##### RECORDS PROVIDED

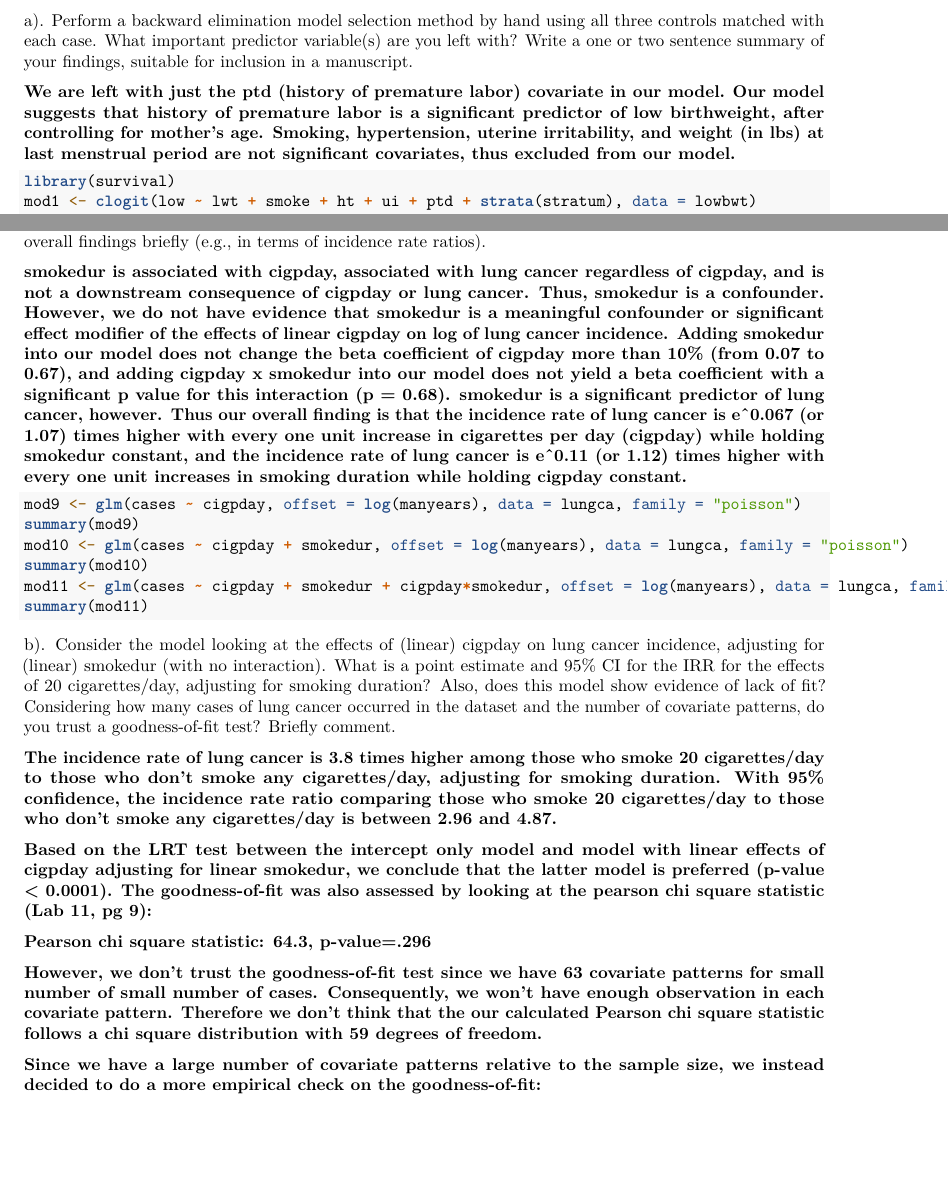
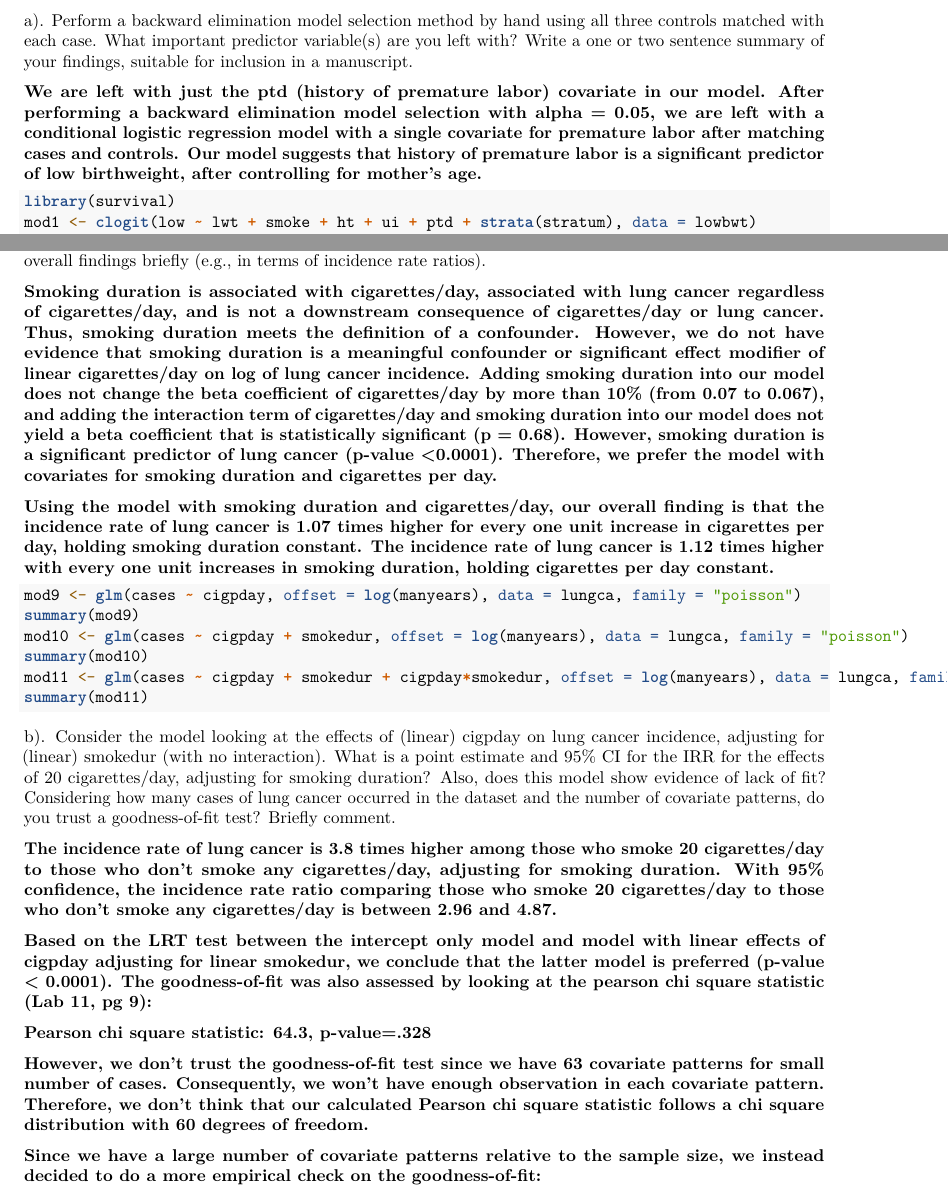
Before and after one commit to lennku/BST210, an R Markdown document (210 hw 7.Rmd): two parts of pages 1 and 3 of 6, joined at a grey line, cut so that both start at the same text, the shorter picture padded with empty space. Rendered offline with R 4.5, knitr and Pandoc, then LaTeX, with nearby package versions; the code chunks are not run, so their results and figures are left out.

Commit message:
final, finally :)

````diff
--- a/210 hw 7.Rmd
+++ b/210 hw 7.Rmd
@@ -24,7 +24,7 @@ colnames(lowbwt) <- tolower(colnames(lowbwt))
 a). Perform a backward elimination model selection method by hand using all three controls matched with each case. What important predictor variable(s) are you left with? Write a one or two sentence summary of your findings, suitable for inclusion in a manuscript.
 
 __We are left with just the ptd (history of premature labor) covariate in our model.__
-__Our model suggests that history of premature labor is a significant predictor of low birthweight, after controlling for mother's age. Smoking, hypertension, uterine irritability, and weight (in lbs) at last menstrual period are not significant covariates, thus excluded from our model.__
+__After performing a backward elimination model selection with alpha = 0.05, we are left with a conditional logistic regression model with a single covariate for premature labor after matching cases and controls. Our model suggests that history of premature labor is a significant predictor of low birthweight, after controlling for mother's age.__
 
 ```{r}
 library(survival)
@@ -126,7 +126,9 @@ View(lungca)
 
 a). Our main interest is in the effects of cigpday on lung cancer incidence. Do we have any evidence that (linear) smokedur (a surrogate for both age and smoking duration, given it is coded as age - 20, under the assumption that most smokers started smoking around age 20) is a confounder or an effect modifier of the effects of (linear) cigpday on (log of) lung cancer incidence? Justify your responses, and summarize your overall findings briefly (e.g., in terms of incidence rate ratios).
 
-__smokedur is associated with cigpday, associated with lung cancer regardless of cigpday, and is not a downstream consequence of cigpday or lung cancer. Thus, smokedur is a confounder. However, we do not have evidence that smokedur is a meaningful confounder or significant effect modifier of the effects of linear cigpday on log of lung cancer incidence. Adding smokedur into our model does not change the beta coefficient of cigpday more than 10% (from 0.07 to 0.67), and adding cigpday x smokedur into our model does not yield a beta coefficient with a significant p value for this interaction (p = 0.68). smokedur is a significant predictor of lung cancer, however. Thus our overall finding is that the incidence rate of lung cancer is e^0.067 (or 1.07) times higher with every one unit increase in cigarettes per day (cigpday) while holding smokedur constant, and the incidence rate of lung cancer is e^0.11 (or 1.12) times higher with every one unit increases in smoking duration while holding cigpday constant.__
+__Smoking duration is associated with cigarettes/day, associated with lung cancer regardless of cigarettes/day, and is not a downstream consequence of cigarettes/day or lung cancer. Thus, smoking duration meets the definition of a confounder. However, we do not have evidence that smoking duration is a meaningful confounder or significant effect modifier of linear cigarettes/day on log of lung cancer incidence. Adding smoking duration into our model does not change the beta coefficient of cigarettes/day by more than 10% (from 0.07 to 0.067), and adding the interaction term of cigarettes/day and smoking duration into our model does not yield a beta coefficient that is statistically significant (p = 0.68). However, smoking duration is a significant predictor of lung cancer (p-value <0.0001). Therefore, we prefer the model with covariates for smoking duration and cigarettes per day.__
+
+__Using the model with smoking duration and cigarettes/day, our overall finding is that the incidence rate of lung cancer is 1.07 times higher for every one unit increase in cigarettes per day, holding smoking duration constant. The incidence rate of lung cancer is 1.12 times higher with every one unit increases in smoking duration, holding cigarettes per day constant.__
 
 ```{r}
 mod9 <- glm(cases ~ cigpday, offset = log(manyears), data = lungca, family = "poisson")
@@ -145,9 +147,9 @@ __The incidence rate of lung cancer is 3.8 times higher among those who smoke 20
 
 __Based on the LRT test between the intercept only model and model with linear effects of cigpday adjusting for linear smokedur, we conclude that the latter model is preferred (p-value < 0.0001). The goodness-of-fit was also assessed by looking at the pearson chi square statistic (Lab 11, pg 9):__
 
-__Pearson chi square statistic: 64.3, p-value=.296__
+__Pearson chi square statistic: 64.3, p-value=.328__
 
-__However, we don't trust the goodness-of-fit test since we have 63 covariate patterns for small number of small number of cases. Consequently, we won't have enough observation in each covariate pattern. Therefore we don't think that the our calculated Pearson chi square statistic follows a chi square distribution with 59 degrees of freedom.__
+__However, we don't trust the goodness-of-fit test since we have 63 covariate patterns for small number of cases. Consequently, we won't have enough observation in each covariate pattern. Therefore, we don't think that our calculated Pearson chi square statistic follows a chi square distribution with 60 degrees of freedom.__
 
 __Since we have a large number of covariate patterns relative to the sample size, we instead decided to do a more empirical check on the goodness-of-fit:__
 
````
Also changed, not shown: 210_hw_7.pdf, 210 hw 7.Rmd (8 more changed lines).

##########

# WORK REQUIRED:
Using the entries above, say how many lines contain the string "left"; the number is the full reply.

# TASK RESPONSE:
4